Favela, Luis H., Committee Chair
University of Central Florida, Degree Grantor
Type of Resource: text
Date Issued: 2017
Publisher: University of Central Florida
Language(s): English
Abstract/Description: Traditionally, the concept of cognition has been tied to the brain or the nervous system. Recent work in various noncomputational cognitive sciences has enlarged the category of "cognitive phenomena" to include the organism and its environment, distributed cognition across networks of actors, and basic cellular functions. The meaning, scope, and limits of 'cognition' are no longer clear or well-defined. In order to properly delimit the purview of the cognitive sciences, there is a strong need for a clarification of the definition of cognition. This paper will consider the outer bounds of that definition. Not all cognitive behaviors of a given organism are amenable to an analysis at the organismic or organism-environment level. In some cases, emergent cognition in collective biological and human social systems arises that is irreducible to the sum cognitions of their constituent entities. The group and social systems under consideration are more extensive and inclusive than those considered in studies of distributed cognition to date. The implications for this ultimately expand the purview of the cognitive sciences and bring back a renewed relevance for anthropology and introduce sociology on the traditional six-pronged interdisciplinary wheel of the cognitive sciences.

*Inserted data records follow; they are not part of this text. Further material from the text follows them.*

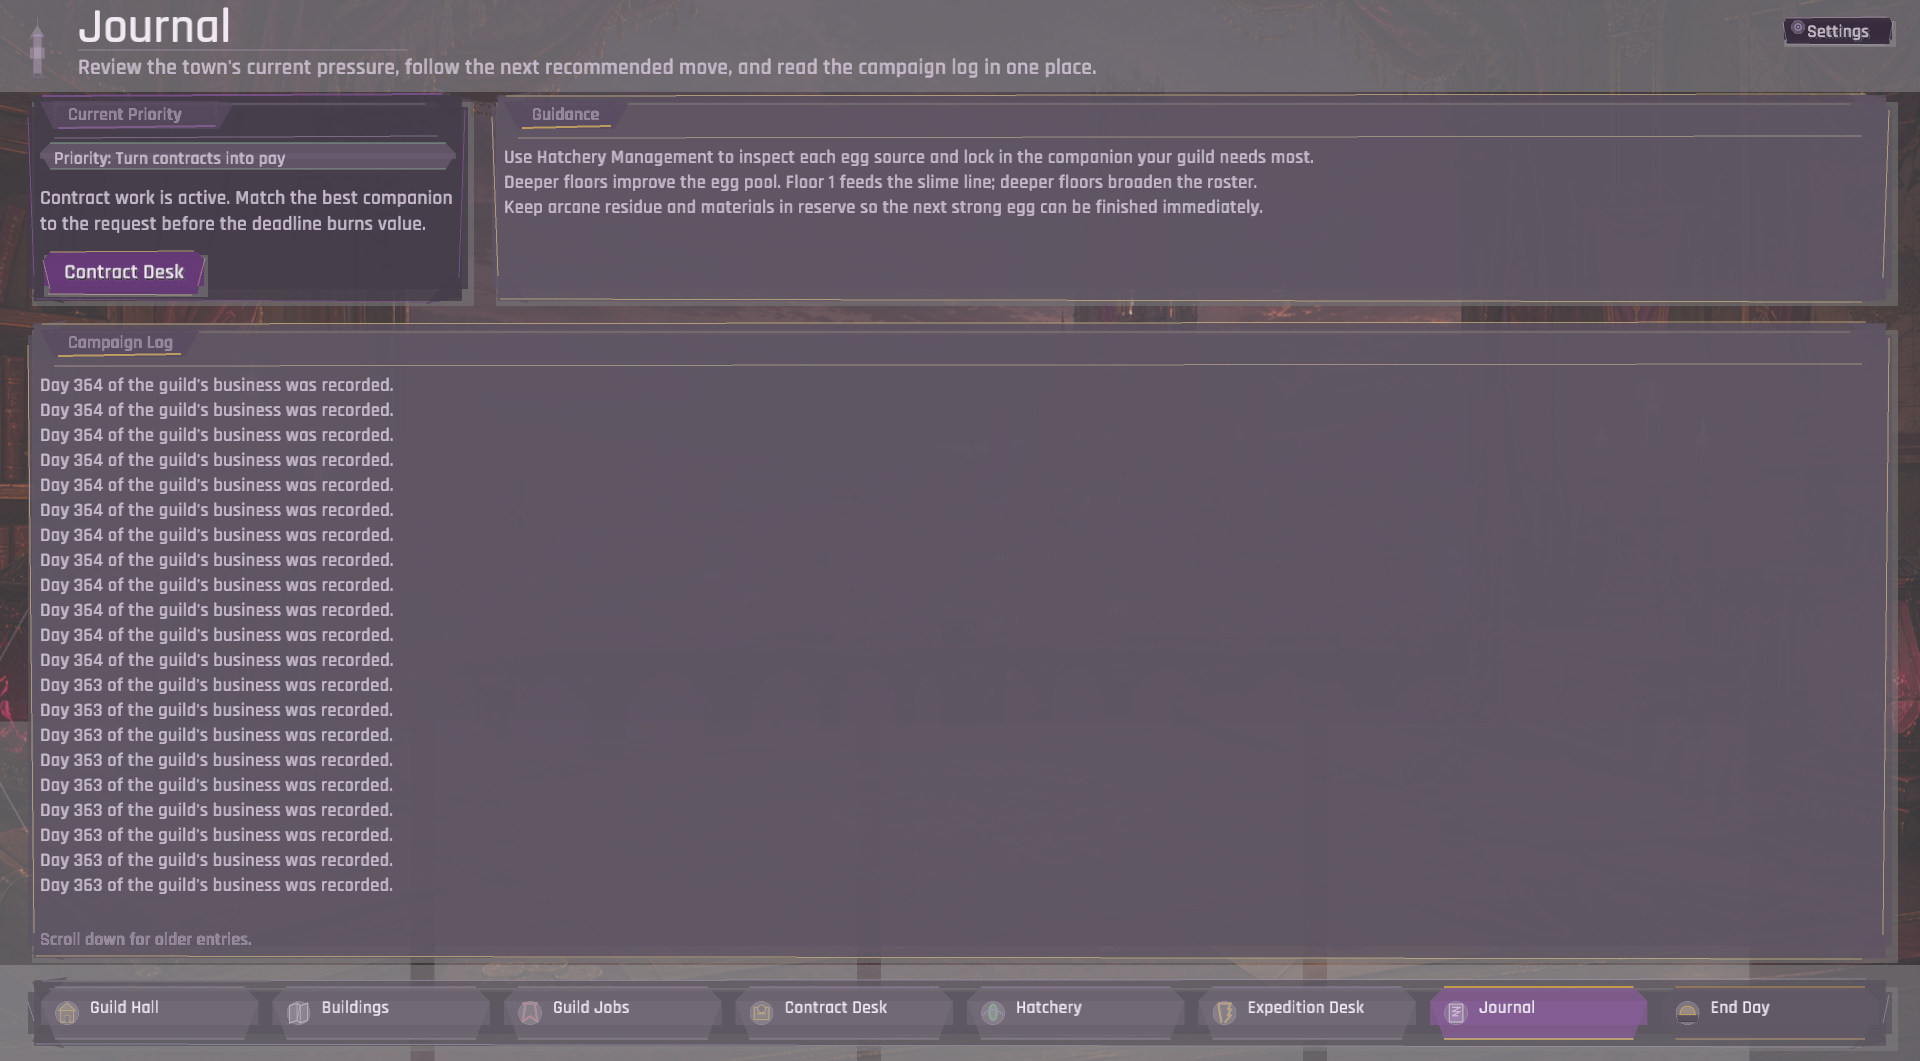
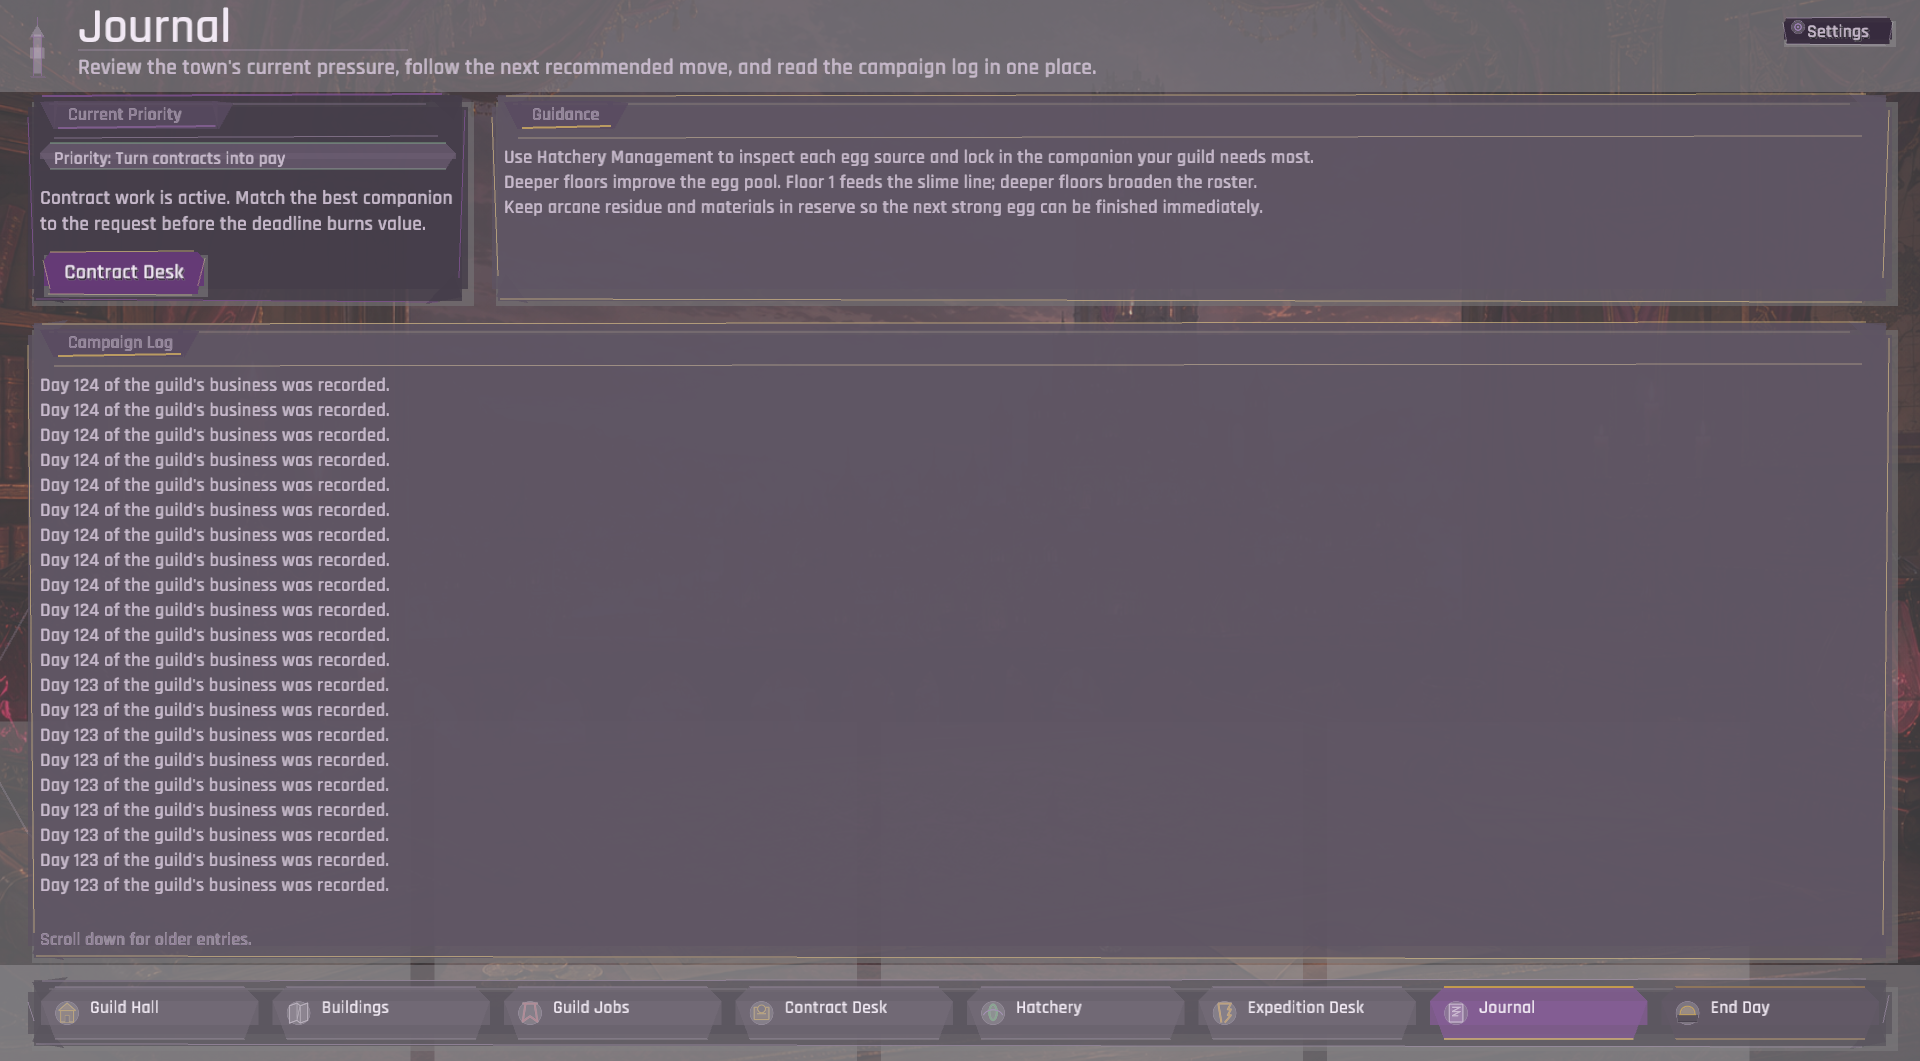
The guild kept every word it ever wrote down
The campaign log was the only unbounded structure in the save. It gains
about twelve and a half entries a day and nothing ever trimmed it: 189
entries by day 30, 912 by day 90, four thousand five hundred and
eighty-six by day 365. That is roughly three hundred kilobytes of the
JSON a web build writes, into a localStorage quota that every game on the
shared WebHatchery origin is competing for.

It is held to fifteen hundred entries now, oldest let go first, trimmed
once a day at the end of resolution because that is the only place it
grows by more than a line. Fifteen hundred is about four months of
scrollback, so the Journal still opens on a log a player can get lost in,
and the bound is authored rather than compiled in — zero keeps
everything, for anyone who wants the whole account.

And the Journal says what it is holding. A bound nobody mentions reads as
a campaign that began later than it did, which is the same silent
clipping the day report was fixed for two dozen commits ago.

The day-365 report's log goes from 4,587 entries to 1,500 and every
economic figure in it is byte-identical.

Checked while I was in the save path: both the explicit save and the
autosave surface a write failure to the player rather than swallowing it.
And the capture harness had been padding the log to 4,380 entries, which
is now a state the game trims away on the next resolved day, so it fills
to the authored bound instead.

Changed region(s): [[0.0312, 0.3421, 0.2188, 0.8398]]

diff --git a/src/engine/day_cycle/tests.rs b/src/engine/day_cycle/tests.rs
@@ -1472,3 +1472,43 @@ fn every_authored_mutation_fires_when_its_conditions_are_met() {
         );
     }
 }
+
+/// The campaign log was the only unbounded structure in the save: about twelve
+/// and a half entries a day, never trimmed, measured at 4,586 by day 365 —
+/// roughly 300KB of the JSON a web build writes into a localStorage quota that
+/// every game on the same origin shares.
+#[test]
+fn the_campaign_log_stops_growing_at_the_authored_bound() {
+    let data = crate::data::test_game_data();
+    let maximum = data.config.persistence.max_event_log_entries;
+    assert!(maximum > 0, "this test is about the authored bound");
+
+    let mut game_state = crate::engine::create_new_game_state(&data);
+    game_state.monsters = vec![test_monster(Vec::new())];
+    // Start it over the line so one resolved day has to bring it back.
+    game_state.event_log = (0..maximum + 40)
+        .map(|index| format!("old entry {index}"))
+        .collect();
+
+    let _ = resolve_day(&data, &mut game_state);
+
+    assert!(
+        game_state.event_log.len() <= maximum,
+        "the log should be held to {maximum}, got {}",
+        game_state.event_log.len()
+    );
+    assert!(
+        !game_state
+            .event_log
+            .iter()
+            .any(|entry| entry == "old entry 0"),
+        "the oldest entries are the ones let go"
+    );
+    assert!(
+        game_state
+            .event_log
+            .iter()
+            .any(|entry| entry == &format!("old entry {}", maximum + 39)),
+        "the newest entries must survive"
+    );
+}

diff --git a/src/ui/screens/journal.rs b/src/ui/screens/journal.rs
@@ -15,7 +15,9 @@ use crate::ui::core::{
 use crate::ui::feedback::draw_inline_error;
 use crate::ui::layout;
 use crate::ui::theme;
-use crate::ui::view_models::{action_from_action_hint, daily_priority_summary, onboarding_lines};
+use crate::ui::view_models::{
+    action_from_action_hint, daily_priority_summary, fill_template, onboarding_lines,
+};
 
 pub fn draw_journal(
     data: &GameData,
@@ -149,6 +151,26 @@ pub fn draw_journal(
     if start_index < max_scroll {
         draw_body_text(
             &ui.scroll_down_message,
+            left_margin + layout::PANEL_PADDING,
+            log_y + log_h - 16.0,
+            14.0,
+            theme::TEXT_MUTED,
+        );
+    } else if game_state.event_log.len() >= data.config.persistence.max_event_log_entries
+        && data.config.persistence.max_event_log_entries > 0
+    {
+        // The log is bounded now, and a bound nobody mentions reads as a
+        // campaign that began later than it did — the same silent clipping the
+        // day report was fixed for. This is the bottom of the list, so it is
+        // where the truth about it belongs.
+        draw_body_text(
+            &fill_template(
+                &ui.log_trimmed_message,
+                &[(
+                    "{count}",
+                    data.config.persistence.max_event_log_entries.to_string(),
+                )],
+            ),
             left_margin + layout::PANEL_PADDING,
             log_y + log_h - 16.0,
             14.0,

diff --git a/src/data/config_types.rs b/src/data/config_types.rs
@@ -21,6 +21,21 @@ pub struct PersistenceConfigData {
     pub native_settings_path: String,
     pub web_settings_key: String,
     pub autosave_enabled: bool,
+    /// Most campaign-log entries kept, oldest discarded first. `0` keeps
+    /// everything.
+    ///
+    /// The log was the only unbounded structure in the save: it gains about
+    /// twelve and a half entries a day and was never trimmed, measured at 189 by
+    /// day 30 and **4,586 by day 365** — roughly 300KB of the JSON a web build
+    /// writes into a localStorage quota that every game on the same origin
+    /// shares. Bounding it is fine; bounding it without saying so is what turns
+    /// a full box into a wrong report, so the Journal says what it is holding.
+    #[serde(default = "default_max_event_log_entries")]
+    pub max_event_log_entries: usize,
+}
+
+fn default_max_event_log_entries() -> usize {
+    1_500
 }
 
 #[derive(Debug, Clone, Serialize, Deserialize)]

diff --git a/src/game/capture.rs b/src/game/capture.rs
@@ -178,11 +178,14 @@ impl Game {
         // carries roughly 4,600. A journal photographed at nine entries is a
         // journal photographed in the one state where nothing about it can be
         // wrong.
-        let logged_days = 365;
-        for day in game_state.event_log.len()..logged_days * 12 {
+        // Filled to the bound the campaign log is now held to, which is what a
+        // long campaign actually carries — padding past it photographs a state
+        // the game trims away on the next resolved day.
+        let logged_entries = data.config.persistence.max_event_log_entries.max(1);
+        for entry in game_state.event_log.len()..logged_entries {
             game_state.event_log.push(format!(
                 "Day {} of the guild's business was recorded.",
-                day / 12
+                entry / 12
             ));
         }
 

diff --git a/src/engine/day_cycle/resolution.rs b/src/engine/day_cycle/resolution.rs
@@ -502,7 +502,21 @@ pub fn resolve_day(data: &GameData, game_state: &mut GameState) -> DayResolution
         summary.event_lines.push(event_text);
     }
     game_state.event_log.extend(summary.event_lines.clone());
+    trim_event_log(data, game_state);
     summary
+}
+
+/// Keeps the campaign log to the authored maximum, discarding the oldest first.
+///
+/// Once a day, at the end of resolution, because that is the only place the log
+/// grows by more than a line.
+fn trim_event_log(data: &GameData, game_state: &mut GameState) {
+    let maximum = data.config.persistence.max_event_log_entries;
+    if maximum == 0 || game_state.event_log.len() <= maximum {
+        return;
+    }
+    let surplus = game_state.event_log.len() - maximum;
+    game_state.event_log.drain(..surplus);
 }
 
 /// Charges the day's operating costs.

diff --git a/src/data/ui_text.rs b/src/data/ui_text.rs
@@ -320,6 +320,7 @@ pub struct JournalUiText {
     pub recent_events_empty_message: String,
     pub scroll_up_message: String,
     pub scroll_down_message: String,
+    pub log_trimmed_message: String,
 }
 
 #[derive(Debug, Clone, Serialize, Deserialize)]

diff --git a/loop.md b/loop.md
@@ -1644,6 +1644,30 @@ Stop the loop and report if:
   the Expedition Desk cards read `Worn 95% | Instability 204`, which is the first time
   those two numbers have appeared on a screen at all.
 
+- **2026-08-03 — thirtieth pass (the only unbounded thing in the save).** Took the
+  design call this loop had carried longest after the roster one. The campaign log gains
+  about twelve and a half entries a day and was never trimmed — 189 by day 30, 912 by
+  day 90, **4,586 by day 365** — roughly 300KB of the JSON a web build writes into a
+  localStorage quota that every game on the shared WebHatchery origin competes for.
+  `persistence.max_event_log_entries` (1,500; `0` keeps everything) trims the oldest once
+  a day at the end of resolution, the only place the log grows by more than a line. About
+  four months of scrollback survives, so the Journal still opens on a log a player can
+  get lost in. **And the Journal says what it is holding**, because a bound nobody
+  mentions reads as a campaign that began later than it did — the same silent clipping
+  the day report was fixed for.
+  **Result:** 140 tests (was 139), fmt and clippy clean, publish green,
+  `content_version` 1.31.0, `ui_text` 1.7.0. `final_event_log_entries` 4,587 → 1,500 with
+  **every economic figure byte-identical**. Checked while here: both the explicit save
+  and the autosave surface a write failure to the player rather than swallowing it. The
+  capture harness padded the log to 4,380, a state the game now trims away, so it fills
+  to the authored bound instead.
+  **Next iteration should know:** (a) with the log bounded, the save has no unbounded
+  structure left — `resolved_contracts` and `floor_surveys` grow with content, not with
+  time; (b) the `ui_text` migration (~40 hardcoded strings) is now the **only** recorded
+  slice left standing, and this loop has added to it four times without taking it;
+  (c) the `salamander_corekeeper` reachability question is still an open content
+  decision.
+
 ## Deferred (needs a new system or a decision; not for this loop)
 
 - **Make the validation policy's build order a plan rather than a shopping list.** Measured and

diff --git a/TODO.md b/TODO.md
@@ -245,6 +245,36 @@ mutation and the check names golemkin).
   is a `corruption_adept` exactly like the warden she replaces. Variety means a
   different *role*, not a different name.
 
+### Found by review, not by the audit (2026-08-03, thirtieth pass)
+
+Took the recorded design call this loop had carried longest after the roster
+one: **the campaign log was the only unbounded structure in the save.**
+
+- ~~The log grew for the life of a campaign and was never trimmed.~~ Bounded.
+  About twelve and a half entries a day — 189 by day 30, 912 by day 90, **4,586
+  by day 365** — is roughly 300KB of the JSON a web build writes, into a
+  localStorage quota that **every game on the shared WebHatchery origin
+  competes for**. `persistence.max_event_log_entries` (1,500, `0` keeps
+  everything) trims the oldest once a day at the end of resolution, which is the
+  only place the log grows by more than a line. Measured: the day-365 report's
+  `final_event_log_entries` 4,587 → 1,500, with every economic figure
+  byte-identical.
+
+  1,500 is about four months of scrollback, so the Journal still opens on a log
+  a player can get lost in.
+
+- **And it says so.** A bound nobody mentions reads as a campaign that began
+  later than it did — the same silent clipping the day report was fixed for — so
+  the bottom of the log now names what the guild is holding rather than simply
+  ending. The save path itself was checked while here: both the explicit save and
+  the autosave surface a failure to the player rather than swallowing it.
+
+- The capture harness padded the log to 4,380 entries, which is now a state the
+  game trims away on the next resolved day; it fills to the authored bound
+  instead.
+
+- **Balance byte-identical.**
+
 ### Found by review, not by the audit (2026-08-03, twenty-ninth pass)
 
 Swept the shape that produced the last three passes' finds — *a screen that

Identifier: CFH2000191 (IID), ucf:46026 (fedora)
Note(s): 2017-05-01
B.A.
College of Arts and Humanities, Philosophy
Bachelors
This record was generated from author submitted information.
Subject(s): social cognition
animal cognition
4EA cognition
systems science
Persistent Link to This Record: http://purl.flvc.org/ucf/fd/CFH2000191
Restrictions on Access: public
Host Institution: UCF

In Collections